(What the exercise asks): What you return should match the data word for word, minus the images.
====== Data excerpts ======
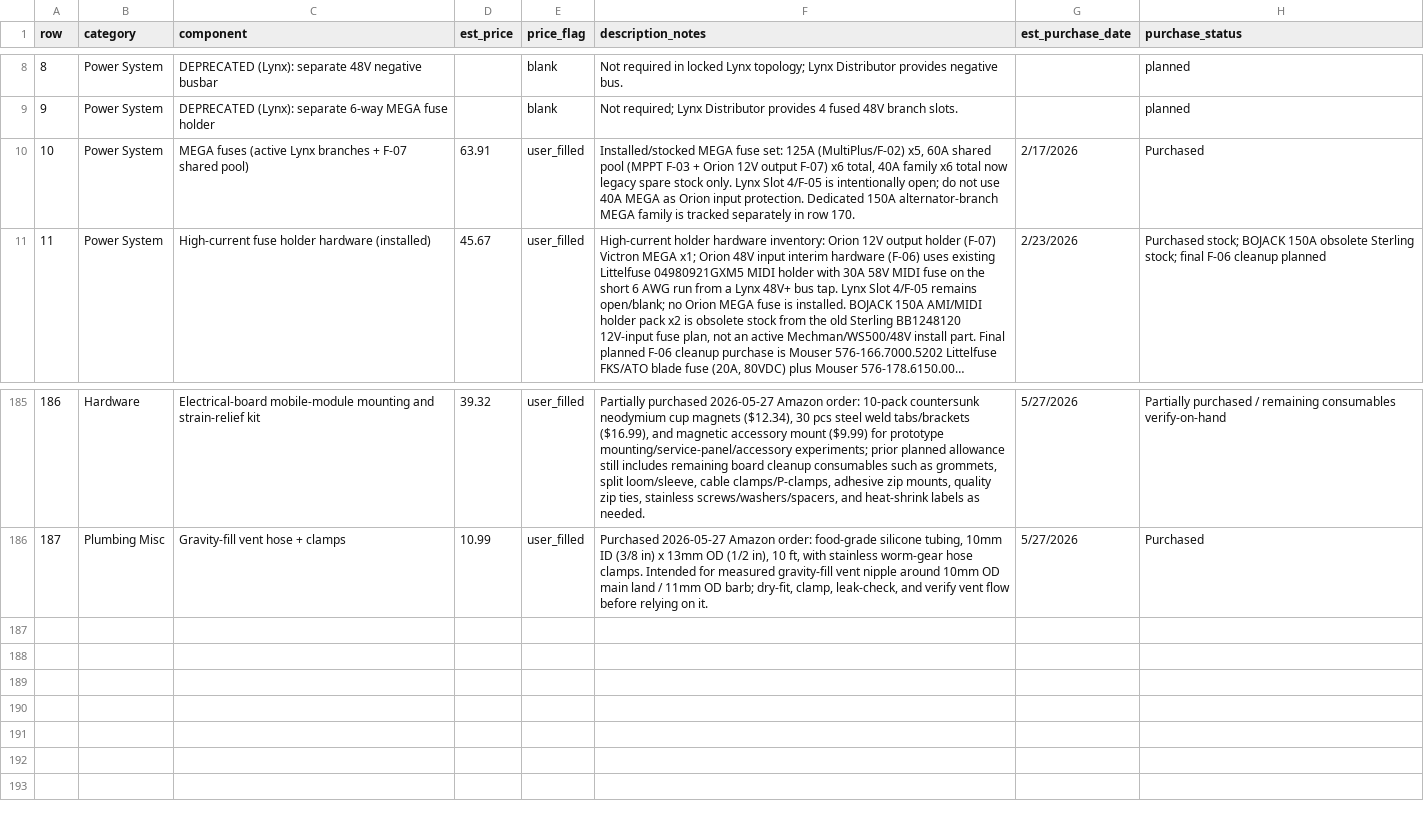
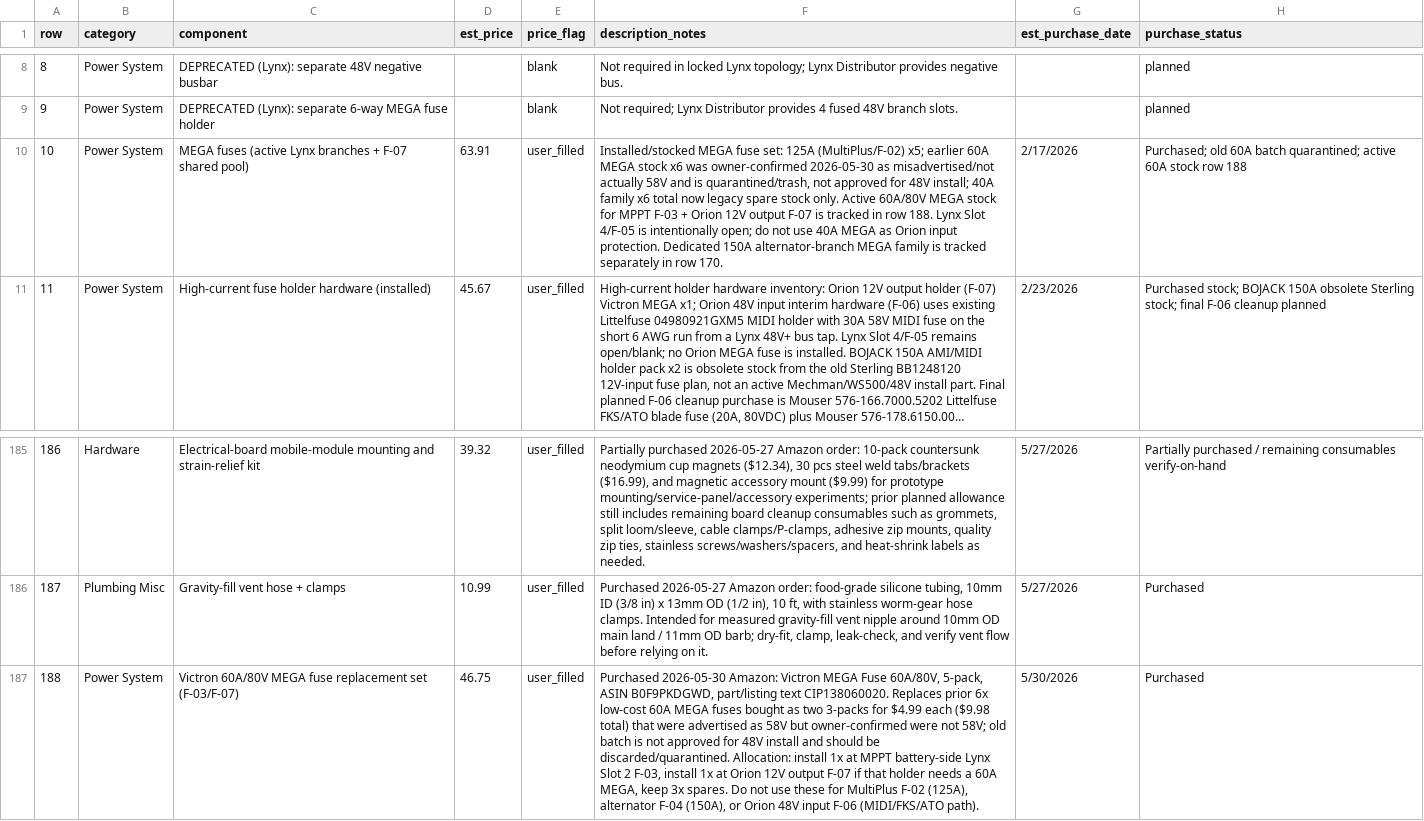
Before and after one commit to DataDaneDev/HiatusBuild, a CSV file: bom/bom_estimated_items.csv, drawn as a sheet; only a part is shown, gaps mark what is left out; long unchanged cells end in …; the diff names each change by its address in the sheet, - before the commit and + after, or states it on an @@ line.

Commit message:
Track Victron 60A MEGA fuse replacement

```diff
--- a/bom/bom_estimated_items.csv
+++ b/bom/bom_estimated_items.csv
-F10 (description_notes): …125A (MultiPlus/F-02) x5, 60A shared pool (MPPT F-03 + Orion 12V output F-07) x6 total, 40A family x6 total now legacy spare stock only. Lynx Slot…
+F10 (description_notes): …125A (MultiPlus/F-02) x5; earlier 60A MEGA stock x6 was owner-confirmed 2026-05-30 as misadvertised/not actually 58V and is quarantined/trash, not approved for 48V install; 40A family x6 total now legacy spare stock only. Active 60A/80V MEGA stock for MPPT F-03 + Orion 12V output F-07 is tracked in row 188. Lynx Slot…
-H10 (purchase_status): Purchased
+H10 (purchase_status): Purchased; old 60A batch quarantined; active 60A stock row 188
+row 187: 188 | Power System | Victron 60A/80V MEGA fuse replacement set (F-03/F-07) | 46.75 | user_filled | Purchased 2026-05-30 Amazon: Victron MEGA Fuse 60A/80V, 5-pack, ASIN B0F9PKDGWD, part/listing text CIP138060020. Replaces prior 6x low-cost 60A MEGA fuses bought as two 3-packs for $4.99 each ($9.98 total) that were advertised as 58V but owner-confirmed were not 58V; old batch is not approved for 48V install and should be discarded/quarantined. Allocation: install 1x at MPPT battery-side Lynx Slot 2 F-03, install 1x at Orion 12V output F-07 if that holder needs a 60A MEGA, keep 3x spares. Do not use these for MultiPlus F-02 (125A), alternator F-04 (150A), or Orion 48V input F-06 (MIDI/FKS/ATO path). | 5/30/2026 | Purchased
```
Also changed, not shown: 3 other files.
======
(Result):
Before and after one commit to DataDaneDev/HiatusBuild, a CSV file: bom/bom_estimated_items.csv, drawn as a sheet; only a part is shown, gaps mark what is left out; long unchanged cells end in …; the diff names each change by its address in the sheet, - before the commit and + after, or states it on an @@ line.

Commit message:
Track Victron 60A MEGA fuse replacement

```diff
--- a/bom/bom_estimated_items.csv
+++ b/bom/bom_estimated_items.csv
-F10 (description_notes): …125A (MultiPlus/F-02) x5, 60A shared pool (MPPT F-03 + Orion 12V output F-07) x6 total, 40A family x6 total now legacy spare stock only. Lynx Slot…
+F10 (description_notes): …125A (MultiPlus/F-02) x5; earlier 60A MEGA stock x6 was owner-confirmed 2026-05-30 as misadvertised/not actually 58V and is quarantined/trash, not approved for 48V install; 40A family x6 total now legacy spare stock only. Active 60A/80V MEGA stock for MPPT F-03 + Orion 12V output F-07 is tracked in row 188. Lynx Slot…
-H10 (purchase_status): Purchased
+H10 (purchase_status): Purchased; old 60A batch quarantined; active 60A stock row 188
+row 187: 188 | Power System | Victron 60A/80V MEGA fuse replacement set (F-03/F-07) | 46.75 | user_filled | Purchased 2026-05-30 Amazon: Victron MEGA Fuse 60A/80V, 5-pack, ASIN B0F9PKDGWD, part/listing text CIP138060020. Replaces prior 6x low-cost 60A MEGA fuses bought as two 3-packs for $4.99 each ($9.98 total) that were advertised as 58V but owner-confirmed were not 58V; old batch is not approved for 48V install and should be discarded/quarantined. Allocation: install 1x at MPPT battery-side Lynx Slot 2 F-03, install 1x at Orion 12V output F-07 if that holder needs a 60A MEGA, keep 3x spares. Do not use these for MultiPlus F-02 (125A), alternator F-04 (150A), or Orion 48V input F-06 (MIDI/FKS/ATO path). | 5/30/2026 | Purchased
```
Also changed, not shown: 3 other files.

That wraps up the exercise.